Changing your wiper blades is simple do-it-yourself job. Problems like streaking are normal after a period. Change the blades when they no longer wipe uniformly. Even if you live in a dry season/wet season area like California, and don't use the wipers much, the rubber in the blades can deteriorate in the heat and sun. Change the wiper blades at the beginning of the rainy season there--preferably before it rains, but if you're a procrastinator, then under some kind of canopy.
Check the wiper blade size. Problems can be encountered installing the blades if you don't have the correct wiper size for your vehicle type. The Rain-X website has a menu-driven wiper-size calculator (see below),
Park the blades in the middle of the windshield. Turn off the car when the blades' cycle is in the middle and they should stop there.
Lift the wiper blade off the window. If you have a J-hook type arm, just depress the button on the clip and pull the blade out of the open end of the J. If you have a pin-type arm, use a screwdriver to remove the blade from the clip.

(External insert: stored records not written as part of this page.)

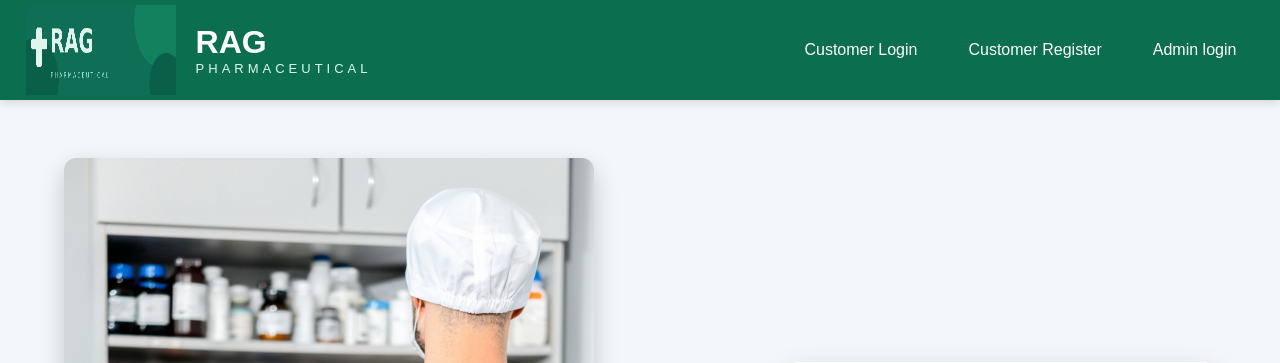
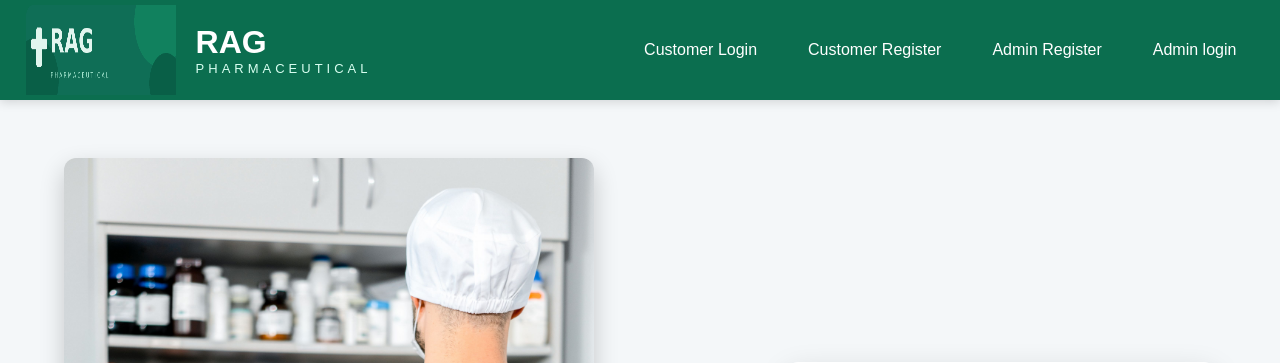
Before and after one commit to sagar-s94/RAG-PHARMACEUTICAL, a Django app: page / in a window 1280 px wide. Shown: the top 363 px of the page. Run offline with Django 5.2, Linux system fonts and the light colour scheme.

Commit message:
Fix admin register page

```diff
--- a/dashboard/templates/login.html
+++ b/dashboard/templates/login.html
@@ -28,7 +28,7 @@
             <div id="links">
                 <a href="{%url 'cust_login'%}">Customer Login</a>
                 <a href="{% url 'cu_signup' %}">Customer Register</a>
-                <!-- <a href="{% url 'register' %}">Admin Register</a> -->
+                <a href="{% url 'register' %}">Admin Register</a>
                  <a href="{%url 'login' %}">Admin login</a>
 
             </div>
```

Install the blade. There are four types: J-Hook, P&H, Pin and Bayonet arms. J Hook arms are the easiest because the pre-installed connector will fit. Align the J hook around the connector and tug until you hear a click. The package has different size connectors if your J hook is very large. To install a P&H arm, replace the pre-installed connector with the P&H connector. Align the wiper blade so it's perpendicular to the arm and rotate until it aligns with the blade. For pin arms, remove the pre-installed connector. Align the pin arm with the relevant frame hole and slide the frame onto the pin arm. Click the universal adaptor on. For bayonet arms replace the connector with the bayonet connector and insert until it clicks into place.

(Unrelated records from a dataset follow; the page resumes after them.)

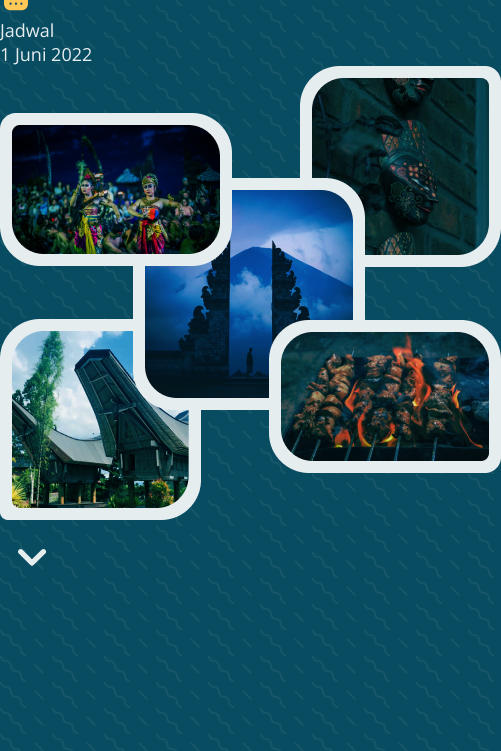
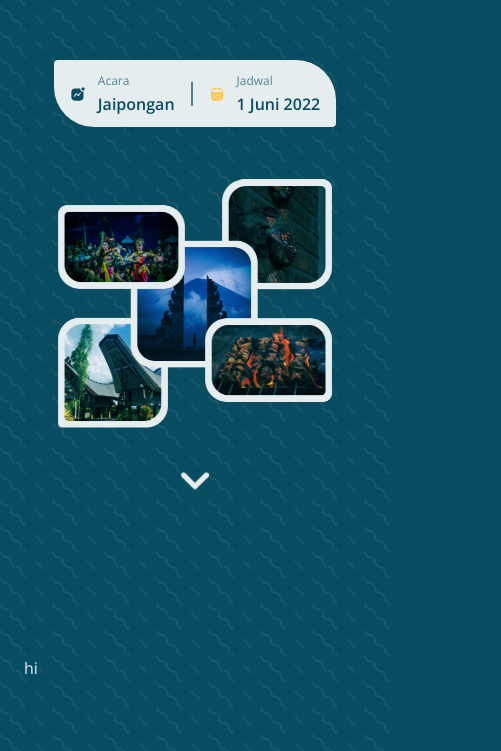
Before and after one commit to rakhacimano/Cultured, a plain HTML site: page index.html in a window 390 px wide. Shown: the part 306-1057 px from the top of the page, 501 px wide, since content can reach past the window. Drawn offline with nearby package versions, Linux system fonts and the light colour scheme; a web font is replaced by a local one.

Commit message:
Code Responsive Design

```diff
--- a/assets/css/main.css
+++ b/assets/css/main.css
@@ -24,6 +24,7 @@
   --margin-8: 0.5rem;
   --margin-16: 1rem;
   --margin-32: 2rem;
+  --margin-48: 3rem;
   --margin-64: 4rem;
   --margin-96: 6rem;
 
@@ -51,10 +52,6 @@ body {
   color: var(--secondary-color);
   font-size: 1.125rem;
   font-weight: 500;
-}
-
-section {
-  margin-bottom: var(--margin-section-1);
 }
 
 @-webkit-keyframes up-down {
@@ -90,23 +87,148 @@ section {
   }
 }
 
-/* === End of Base Styling === */
+@media screen and (min-width: 250px) and (max-width: 767px) {
+  /* === Mobile Styling is Here === */
+  body {
+    font-size: 1rem;
+  }
 
-/* === Spesifically Styling Goes Here === */
-@media screen and (min-width: 1365px) {
+  section {
+    margin-bottom: var(--margin-section-2);
+  }
+
+  .layout-width {
+    padding: 0 1.5rem !important;
+  }
+
+  .beranda-left .left-text h1.beranda-headline {
+    font-size: 2rem !important;
+  }
+
+  .beranda-left .left-box {
+    padding: .75rem 1rem !important;
+  }
+
+  .beranda-left .left-box .box-acara::after {
+    margin: 0 1rem;
+    height: 1.5rem;
+  }
+
+  .beranda-left .left-box img {
+    width: 1rem;
+    margin-right: .75rem;
+  }
+
+  .beranda-left .left-box p.content-text {
+    text-align: left;
+  }
+
+  .beranda-left .left-box p.title-text {
+    font-size: .75rem ;
+  }
+
+  .beranda-right img {
+    width: 80%;
+  }
+}
+/* === End of Mobile Styling === */
+
+@media screen and (max-width: 1365px) {
+  section {
+    margin-bottom: var(--margin-section-2);
+  }
+
+  .layout-width {
+    padding: 0 2.5rem;
+  }
+
+  .beranda-container {
+    display: block;
+    text-align: center;
+    margin-top: var(--margin-64);
+  }
+
+  .beranda-container .beranda-left .left-text h1.beranda-headline {
+    font-family: var(--cursive-font);
+    font-size: 4rem;
+    line-height: 1.5;
+    text-align: center;
+  }
+
+  .beranda-container .beranda-left .left-text p.beranda__sub-headline {
+    margin-top: var(--margin-8);
+    margin-bottom: var(--margin-64);
+    line-height: 1.7;
+    text-align: center;
+  }
+
+  .beranda-left .left-box {
+    background-color: var(--secondary-color);
+    display: flex;
+    align-items: center;
+    margin: 0 auto;
+    margin-bottom: var(--margin-64);
+    padding: 1rem 2rem;
+    border-radius: 0.25rem 2.5rem 0.25rem 2.5rem;
+    color: var(--primary-color);
+    font-weight: 600;
+    width: fit-content;
+  }
+
+  .left-box img {
+    margin-right: var(--margin-16);
+  }
+
+  .left-box p.title-text {
+    text-align: left;
+    font-size: 0.8125rem;
+    color: var(--primary-color-100);
+    font-weight: 500;
+    margin-bottom: var(--margin-4);
+  }
+
+  .left-box .box-acara {
+    display: flex;
+    align-items: center;
+  }
+
+  .left-box .box-jadwal {
+    display: flex;
+    align-items: center;
+  }
+
+  .box-acara::after {
+    content: "";
+    margin: 0 2rem;
+    background-color: var(--primary-color-100);
+    width: 0.125rem;
+    height: 2rem;
+  }
+
+  .beranda-right {
+    -webkit-animation: up-down 3s infinite;
+    animation: up-down 3s infinite;
+  }
+
+  .beranda-bottom {
+    text-align: center;
+    margin-top: var(--margin-16);
+    -webkit-animation: up-down 3s infinite;
+    animation: up-down 3s infinite;
+  }
+}
+
+/* === Laptop | Spesifically Styling Goes Here === */
+@media screen and (min-width: 1366px) {
+  section {
+    margin-bottom: var(--margin-section-1);
+  }
+
   .layout-width {
     padding: 0 6rem;
   }
 
-  body {
-    font-family: var(--sans-font);
-    color: var(--secondary-color);
-    font-size: 1.125rem;
-    font-weight: 500;
-  }
-
   .beranda-container {
-    background-color: red;
     display: flex;
     justify-content: space-between;
     align-items: center;
--- a/assets/css/mobile.css
+++ /dev/null
@@ -1,30 +0,0 @@
-/* === Tipography Guideline === */
-:root {
-  --sans-font: "Open Sans", sans-serif;
-  --cursive-font: "Arima Madurai", cursive;
-}
-
-/* === Color Style Guidline === */
-:root {
-  --primary-color: #084c61;
-  --secondary-color: #e6edef;
-  --tertiary-color: #ffc857;
-  --primary-color-100: #528290;
-}
-
-/* === Margin & Padding Guideline === */
-:root {
-  --margin-section-1: 10rem;
-  --margin-section-2: 8rem;
-  --margin-4: 0.25rem;
-  --margin-8: 0.5rem;
-  --margin-16: 1rem;
-  --margin-32: 2rem;
-  --margin-64: 4rem;
-  --margin-96: 6rem;
-
-  --padding-4: 0.25rem;
-  --padding-8: 0.5rem;
-  --padding-16: 1rem;
-  --padding-24: 1.5rem;
-}
```
Also changed, not shown: assets/css/tablet.css (deleted, +0 -83 lines).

Run the wipers and check the window is being cleaned properly. If the window still isn't being cleaned adequately, even after replacing the blade, make sure that you haven't left the clear plastic wrapper on the blade.
Give everything a good tug, to make sure it's all secure so the blades don't come off inadvertently.